What is in this article?:
- Rationing the 2012 U.S. soybean crop
- Export projections
• Unless the crop is substantially larger than the August forecast, soybean meal and soybean prices will likely remain high for an extended period in order to ensure the necessary rationing.
• If the production forecast does not increase next month, new highs in both markets would be expected.
The small South American soybean crop of 2012 will result in much smaller inventories of that crop by the end of the year.
However, that drawdown in stocks in combination with the much larger harvest expected in 2013 suggests that the pace of consumption of South American soybeans will not have to slow.
In contrast, the small U.S. harvest this year will require a substantial reduction in consumption over the next year, according to University of Illinois agricultural economist Darrel Good.
“The magnitude of the year-over-year reduction in consumption of U.S. soybeans that will be required is not yet known,” Good said.
“The new production forecast to be released on Sept. 12 and the estimate of Sept. 1 stocks of old-crop soybeans to be released on Sept. 28 will provide for a better estimate of the needed decline.
“Based on the USDA’s August forecasts, a reduction of 400 million bushels (12.7 percent) will be required. The pace of consumption, as revealed in weekly export reports and monthly reports of domestic crush, will be monitored to verify that the pace of consumption is slowing.”
Good reported that for the current marketing year, the USDA projects the domestic crush at 1.69 billion bushels, 2.55 percent more than crushed last year.
Through the first 11 months of the marketing year, estimates by the National Oilseed Processors Association of the size of the crush by its members exceeded the crush of a year ago by 2.88 percent. The crush was nearly 8 percent smaller in the first quarter of the year, but nearly 13 percent larger in June and July.
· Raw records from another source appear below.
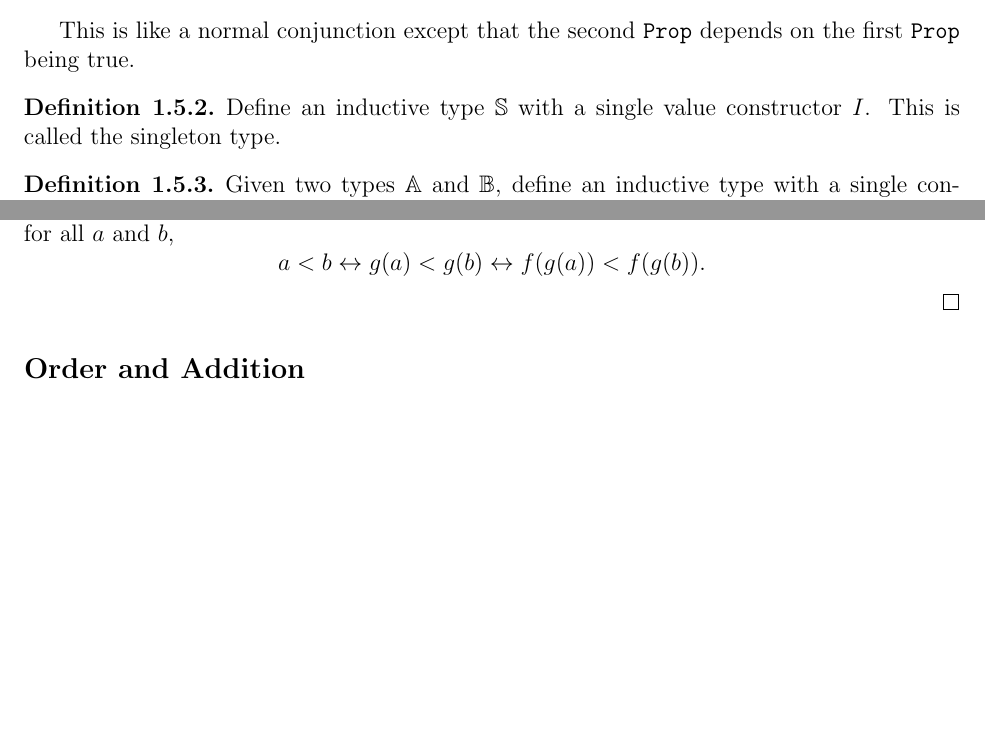
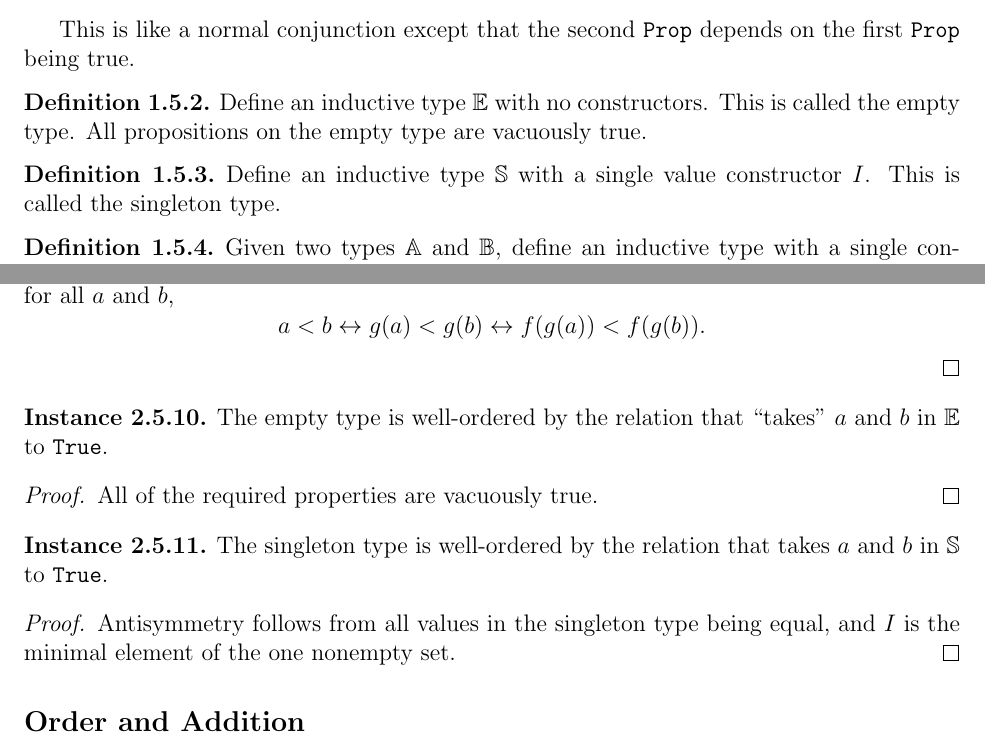
Before and after one commit to sudgy/math-from-nothing, a LaTeX thesis (tex/math.tex, which reads tex/mystyle.sty, tex/tex/basics/elementary_algebra.tex, tex/tex/basics/foundations.tex): two parts of pages 17 and 32 of 192, joined at a grey line, cut so that both start at the same text, the shorter picture padded with empty space. Compiled offline with pdfLaTeX.

Commit message:
Added tex docs for the new basic type stuff

```diff
--- a/tex/mystyle.sty
+++ b/tex/mystyle.sty
@@ -58,6 +58,7 @@
 \newcommand{\B}{\mathbb{B}}
 \newcommand{\C}{\mathbb{C}}
 \newcommand{\D}{\mathbb{D}}
+\newcommand{\E}{\mathbb{E}}
 \newcommand{\F}{\mathbb{F}}
 \renewcommand{\L}{\mathbb{L}}
 \newcommand{\N}{\mathbb{N}}
--- a/tex/tex/basics/elementary_algebra.tex
+++ b/tex/tex/basics/elementary_algebra.tex
@@ -1005,6 +1005,23 @@ that it is antisymmetric and that every set has a minimum.
     \[
         a < b \leftrightarrow g(a) < g(b) \leftrightarrow f(g(a)) < f(g(b)).
     \]
+\end{proof}
+
+\begin{instance}
+    The empty type is well-ordered by the relation that ``takes'' $a$ and $b$ in
+    $\E$ to \verb|True|.
+\end{instance}
+\begin{proof}
+    All of the required properties are vacuously true.
+\end{proof}
+
+\begin{instance}
+    The singleton type is well-ordered by the relation that takes $a$ and $b$ in
+    $\S$ to \verb|True|.
+\end{instance}
+\begin{proof}
+    Antisymmetry follows from all values in the singleton type being equal, and
+    $I$ is the minimal element of the one nonempty set.
 \end{proof}
 
 \subsection{Order and Addition}
--- a/tex/tex/basics/foundations.tex
+++ b/tex/tex/basics/foundations.tex
@@ -773,6 +773,11 @@ This is like a normal conjunction except that the second \Prop depends on the
 first \Prop being true.
 
 \begin{definition}
+    Define an inductive type $\E$ with no constructors.  This is called the
+    empty type.  All propositions on the empty type are vacuously true.
+\end{definition}
+
+\begin{definition}
     Define an inductive type $\S$ with a single value constructor $I$.  This is
     called the singleton type.
 \end{definition}
```
Also changed, not shown: 1 other file.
The year-over-year increase in the crush has been driven by soybean meal consumption. In February, the USDA projected a year-over-year decline in soybean meal consumption of 0.6 percent in the domestic market and 3.3 percent in the export market. Earlier this month, the projections were for year-over-year increases of 4.5 and 4.6 percent, respectively.
“With only one month remaining in the marketing year, it appears the domestic crush will exceed the USDA projection by 10 to 15 million bushels,” Good said.